- Eat and drink adequately. Well balanced meals help you stay warmer. Stay hydrated and drink warm fluids to maintain core temperature. Alcohol and caffeinated beverages dehydrate and cause you to lose heat more rapidly.
- Avoid exposure to hypothermia and frostbite. Symptoms of frostbite include a loss of feeling and a pale appearance in extremities, such as fingers, toes, ear lobes or the tip of the nose. Hypothermia signs include shivering, exhaustion, slurred speech and in infants, bright red, cold skin. If symptoms are detected, seek medical help immediately and get to a warm place. Slowly warm the affected areas as you await medical assistance; heating too quickly destroys body tissue.
- Have sufficient heating fuel for your home, whether it’s oil, propane, wood, wood chips, pellets or electric power.

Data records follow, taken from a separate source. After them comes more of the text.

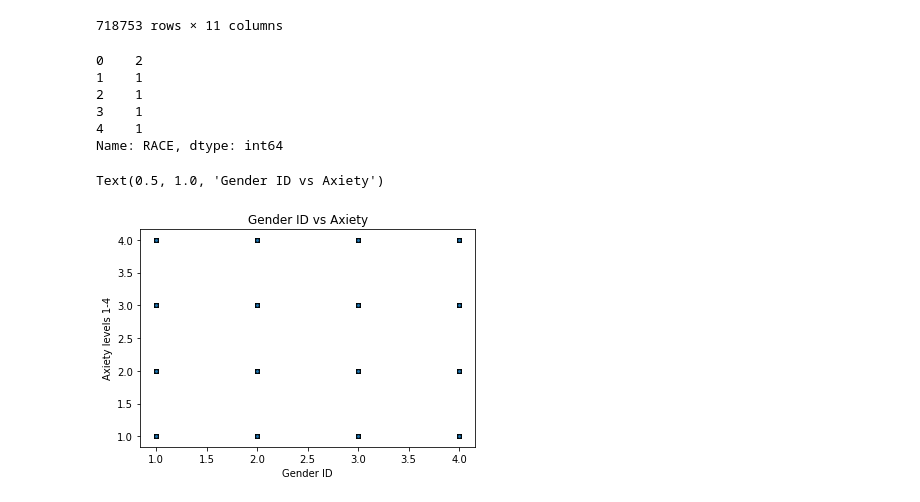
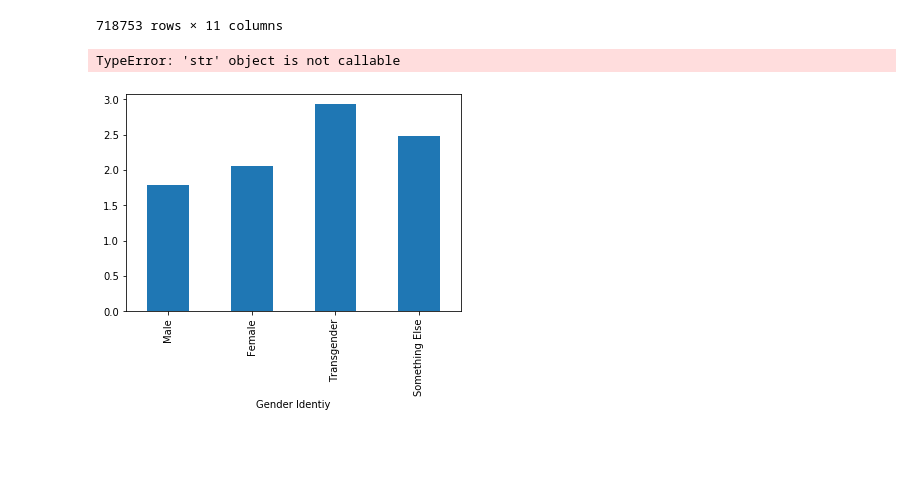
Before and after one commit to ginaleonardi/project_1, a Jupyter notebook: josh1.ipynb, the cells around one changed output. Drawn from its saved outputs; the diff is of its cells as text; code cells hidden in the pictures; blank space fills up the shorter version.

```diff
--- a/josh1.ipynb
+++ b/josh1.ipynb
@@ -85,24 +85,18 @@ clean_df
 #mouse_results_df = pd.merge(study_results,mouse_metadata, how= 'left', on=['Mouse ID', 'Mouse ID'] )
 #merged_df = pd.merge(race_df,clean_df, how= "right", on= ['SCRAM','SCRAM'])
 #merged_df
-# %%
-gen_df['RACE'].head()
-# %% [output]
-0    2
-1    1
-2    1
-3    1
-4    1
-Name: RACE, dtype: int64
-# %%
-plt.scatter(clean_df['GEN ID DESCRIBE'],clean_df['ANXIOUS'], s=15,alpha=.8, edgecolors='black')
-plt.xlabel('Gender ID')
-plt.ylabel('Axiety levels 1-4')
-plt.title('Gender ID vs Axiety')
-#plt.grid()
-# %% [output]
-Text(0.5, 1.0, 'Gender ID vs Axiety')
-[figure, removed]
+# %%
+gen_axiety = clean_df['ANXIOUS'].groupby(clean_df['GEN ID DESCRIBE']).mean()
+labels = ['Male', 'Female', 'Transgender', 'Something Else']
+anxiety_bar = gen_axiety.plot(kind='bar')
+anxiety_bar.set_xticklabels(labels)
+plt.xlabel('Gender Identiy')
+plt.ylabel('Anxiety Level')
+plt.ylim(0,4)
+plt.title('Average Anxiety Level By Gender 12/29/21- 1/24/23')
+# %% [output]
+TypeError: 'str' object is not callable
+[figure, added]
 # %%
 o_counts = clean_df['SCRAM'].groupby(clean_df['SEXUAL ORIENTATION']).count()
 labels = ['Gay/Lesbian', 'Straight', 'Bisexual', 'Something Else','Don\'t Know']
```
Also changed, not shown: parts of 1 cell of this notebook.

- Keep a well-stocked winter home emergency supply kit that includes flashlights, a portable battery-powered or wind-up type radio, extra batteries, a first aid kit, bottled water and non-perishable food. If you have hurricane lamps, have matches handy and make sure there is lamp oil in the lamps.
- Heat safely. If you lose your primary heat source, use only safe alternate sources like a fireplace, wood stove or electric space heater and ensure they are venting properly, including through an open window. Keep clothing and furniture away from heat sources. Use firewood only in a fireplace and do not use a fireplace if it has not been used for a long time. Chimney fires are a common hazard.
- Vent heaters to prevent carbon monoxide poisoning. If you use a generator, use it outside, away from open windows, doors or air intakes. Exhaust from a generator or heating source can cause a buildup of carbon monoxide (CO) in unventilated spaces. Carbon monoxide is a deadly, colorless, odorless, poisonous gas. CO poisoning can mimic flu-like symptoms such as headaches, dizziness, nausea and fatigue. Higher levels of exposure result in disorientation, drowsiness, unconsciousness and death.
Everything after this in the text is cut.